### Material for this exercise
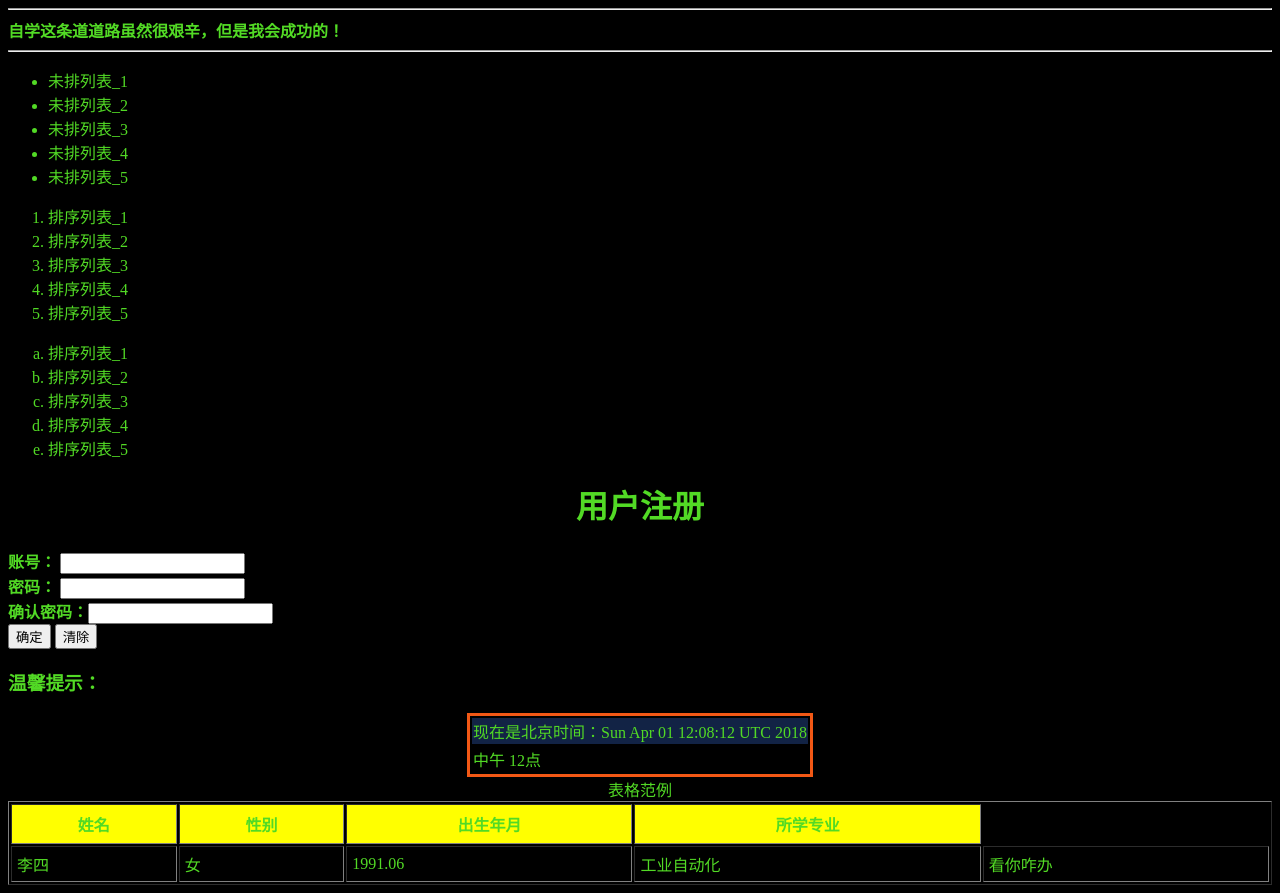
Repository: Coder-YJ/Java
Page: http://localhost/JspTest/test.jsp
The author's editor kept a copy of each file at every save. The page is drawn from the files as they stood at one save, then again after the next save.
The browser window is 1280 px wide. The pictures show the whole page.
The page is served by Tomcat 9. Other server files are loaded and not shown.

Above is the page before, as saved 2018-04-01 13:06:19.

### MyEclipse10/JspTest/WebRoot/test.jsp
<%@ page language="java" import="java.util.*" pageEncoding="UTF-8"%>
<%
	String path = request.getContextPath();
	String basePath = request.getScheme() + "://"
			+ request.getServerName() + ":" + request.getServerPort()
			+ path + "/";
%>
<html>
<head>
<title>我的第一个JSP例子</title>
</head>
<body text="#52DA25" bgcolor="000000">
	<hr>
	<b> 自学这条道道路虽然很艰辛，但是我会成功的！ </b>
	<hr>
	<ul type="disc">
		<li>未排列表_1</li>
		<li>未排列表_2</li>
		<li>未排列表_3</li>
		<li>未排列表_4</li>
		<li>未排列表_5</li>
	</ul>
	<ol>
		<li>排序列表_1</li>
		<li>排序列表_2</li>
		<li>排序列表_3</li>
		<li>排序列表_4</li>
		<li>排序列表_5</li>
	</ol>
	<ol type="a">
		<li>排序列表_1</li>
		<li>排序列表_2</li>
		<li>排序列表_3</li>
		<li>排序列表_4</li>
		<li>排序列表_5</li>
	</ol>
	<h1 align="center">用户注册</h1>
	<form action="Process.jsp" method="post">
		<b>账号：  </b><input type="text" name="id"><br>
		<b>密码：  </b><input type="password" name="password"><br>
		<b>确认密码：</b><input type="password" name="checkPWD"><br>
		<input type="submit" value="确定">
		<input type="reset" value="清除">
	</form>


	<table align="center" bordercolor="#F25815">
		<h3>温馨提示：</h3>
		<tr bgcolor="122345">
			<td>
				<%
					//获得当前的时间
					Date today = new Date();
					out.print("现在是北京时间：" + today);
				%>
			</td>
		</tr>
		<tr>
			<td>
				<%
					//获得当前时间中的小时
					int hour = today.getHours();
					if (0 <= hour && hour <= 5) {
						out.print("现在是北京时间凌晨 " + hour + "点");
					} else if (5 < hour && hour <= 10) {
						out.print("早上 " + hour + "点");
					} else if (10 < hour && hour < 13) {
						out.print("中午 " + hour + "点");
					} else if (13 <= hour && hour < 18) {
						out.print("下午 " + hour + "点");
					} else if (18 <= hour && hour < 21) {
						out.print("晚上 " + hour + "点");
					} else if (21 <= hour && hour < 24) {
						out.print("深夜 " + hour + "点");
					}
				%>
			</td>
		</tr>
	</table>

	<table width="100%" border="1" cellspaceing="3" cellpadding="5">
		<caption align="center">表格范例</caption>
		<tr height="40" bgcolor="FFFF00">
			<th>姓名</th>
			<th>性别</th>
			<th>出生年月</th>
			<th>所学专业</th>
		</tr>
		<tr>
			<td>李四</td>
			<td>女</td>
			<td>1991.06</td>
			<td>工业自动化</td>
			<td>看你咋办</td>
		</tr>
	</table>
</body>
</html>

After the next save:
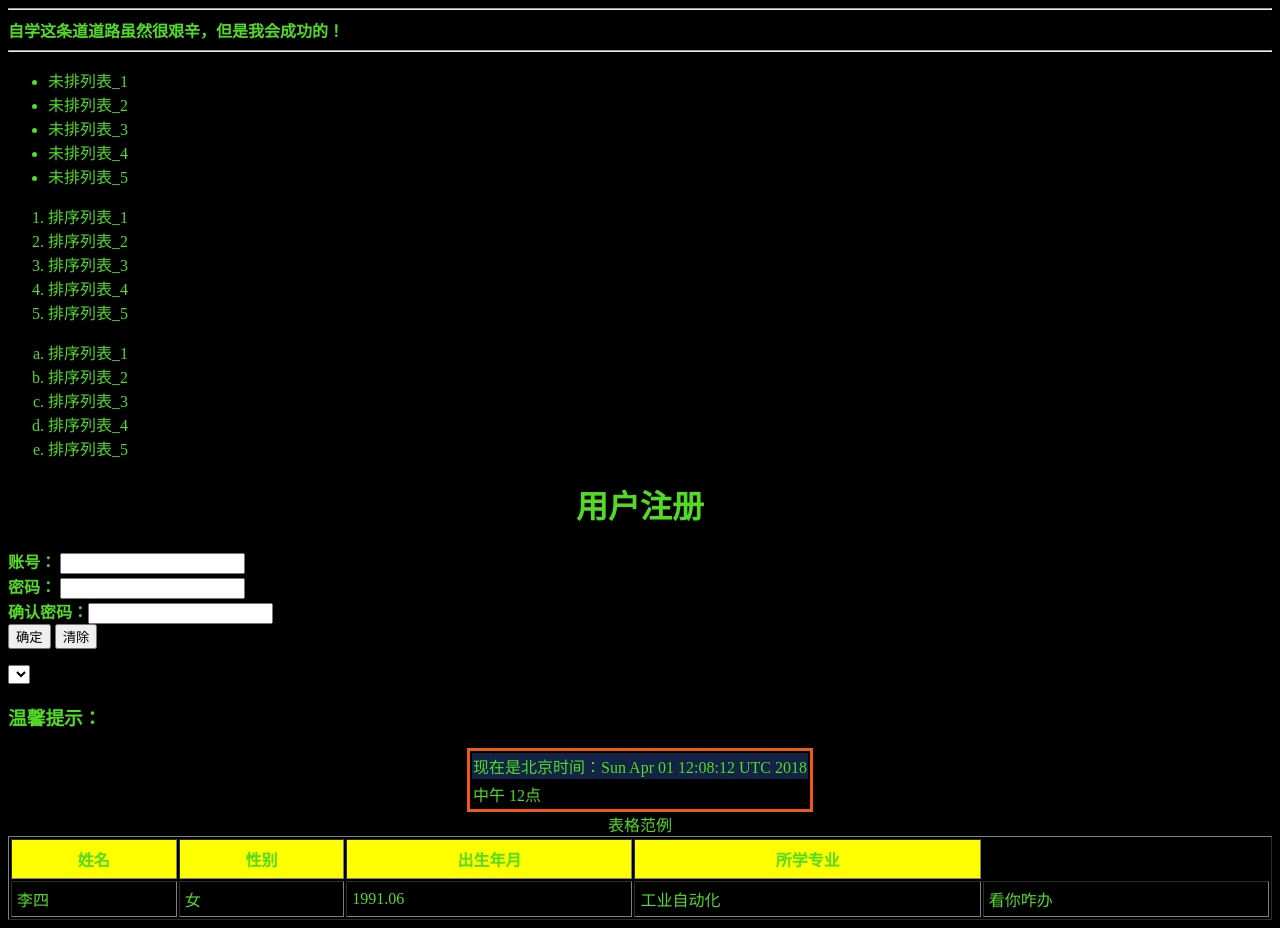
Saved 31 s later.
--- a/MyEclipse10/JspTest/WebRoot/test.jsp
+++ b/MyEclipse10/JspTest/WebRoot/test.jsp
@@ -42,7 +42,7 @@
 		<input type="submit" value="确定">
 		<input type="reset" value="清除">
 	</form>
-
+	<select> name="city_list" size="1"</select>
 
 	<table align="center" bordercolor="#F25815">
 		<h3>温馨提示：</h3>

### What needs to be done
Your copy should repeat each entry above exactly but contain no pictures.

### Response
Repository: Coder-YJ/Java
Page: http://localhost/JspTest/test.jsp
The author's editor kept a copy of each file at every save. The page is drawn from the files as they stood at one save, then again after the next save.
The browser window is 1280 px wide. The pictures show the whole page.
The page is served by Tomcat 9. Other server files are loaded and not shown.

Above is the page before, as saved 2018-04-01 13:06:19.

### MyEclipse10/JspTest/WebRoot/test.jsp
<%@ page language="java" import="java.util.*" pageEncoding="UTF-8"%>
<%
	String path = request.getContextPath();
	String basePath = request.getScheme() + "://"
			+ request.getServerName() + ":" + request.getServerPort()
			+ path + "/";
%>
<html>
<head>
<title>我的第一个JSP例子</title>
</head>
<body text="#52DA25" bgcolor="000000">
	<hr>
	<b> 自学这条道道路虽然很艰辛，但是我会成功的！ </b>
	<hr>
	<ul type="disc">
		<li>未排列表_1</li>
		<li>未排列表_2</li>
		<li>未排列表_3</li>
		<li>未排列表_4</li>
		<li>未排列表_5</li>
	</ul>
	<ol>
		<li>排序列表_1</li>
		<li>排序列表_2</li>
		<li>排序列表_3</li>
		<li>排序列表_4</li>
		<li>排序列表_5</li>
	</ol>
	<ol type="a">
		<li>排序列表_1</li>
		<li>排序列表_2</li>
		<li>排序列表_3</li>
		<li>排序列表_4</li>
		<li>排序列表_5</li>
	</ol>
	<h1 align="center">用户注册</h1>
	<form action="Process.jsp" method="post">
		<b>账号：  </b><input type="text" name="id"><br>
		<b>密码：  </b><input type="password" name="password"><br>
		<b>确认密码：</b><input type="password" name="checkPWD"><br>
		<input type="submit" value="确定">
		<input type="reset" value="清除">
	</form>


	<table align="center" bordercolor="#F25815">
		<h3>温馨提示：</h3>
		<tr bgcolor="122345">
			<td>
				<%
					//获得当前的时间
					Date today = new Date();
					out.print("现在是北京时间：" + today);
				%>
			</td>
		</tr>
		<tr>
			<td>
				<%
					//获得当前时间中的小时
					int hour = today.getHours();
					if (0 <= hour && hour <= 5) {
						out.print("现在是北京时间凌晨 " + hour + "点");
					} else if (5 < hour && hour <= 10) {
						out.print("早上 " + hour + "点");
					} else if (10 < hour && hour < 13) {
						out.print("中午 " + hour + "点");
					} else if (13 <= hour && hour < 18) {
						out.print("下午 " + hour + "点");
					} else if (18 <= hour && hour < 21) {
						out.print("晚上 " + hour + "点");
					} else if (21 <= hour && hour < 24) {
						out.print("深夜 " + hour + "点");
					}
				%>
			</td>
		</tr>
	</table>

	<table width="100%" border="1" cellspaceing="3" cellpadding="5">
		<caption align="center">表格范例</caption>
		<tr height="40" bgcolor="FFFF00">
			<th>姓名</th>
			<th>性别</th>
			<th>出生年月</th>
			<th>所学专业</th>
		</tr>
		<tr>
			<td>李四</td>
			<td>女</td>
			<td>1991.06</td>
			<td>工业自动化</td>
			<td>看你咋办</td>
		</tr>
	</table>
</body>
</html>

After the next save:
Saved 31 s later.
--- a/MyEclipse10/JspTest/WebRoot/test.jsp
+++ b/MyEclipse10/JspTest/WebRoot/test.jsp
@@ -42,7 +42,7 @@
 		<input type="submit" value="确定">
 		<input type="reset" value="清除">
 	</form>
-
+	<select> name="city_list" size="1"</select>
 
 	<table align="center" bordercolor="#F25815">
 		<h3>温馨提示：</h3>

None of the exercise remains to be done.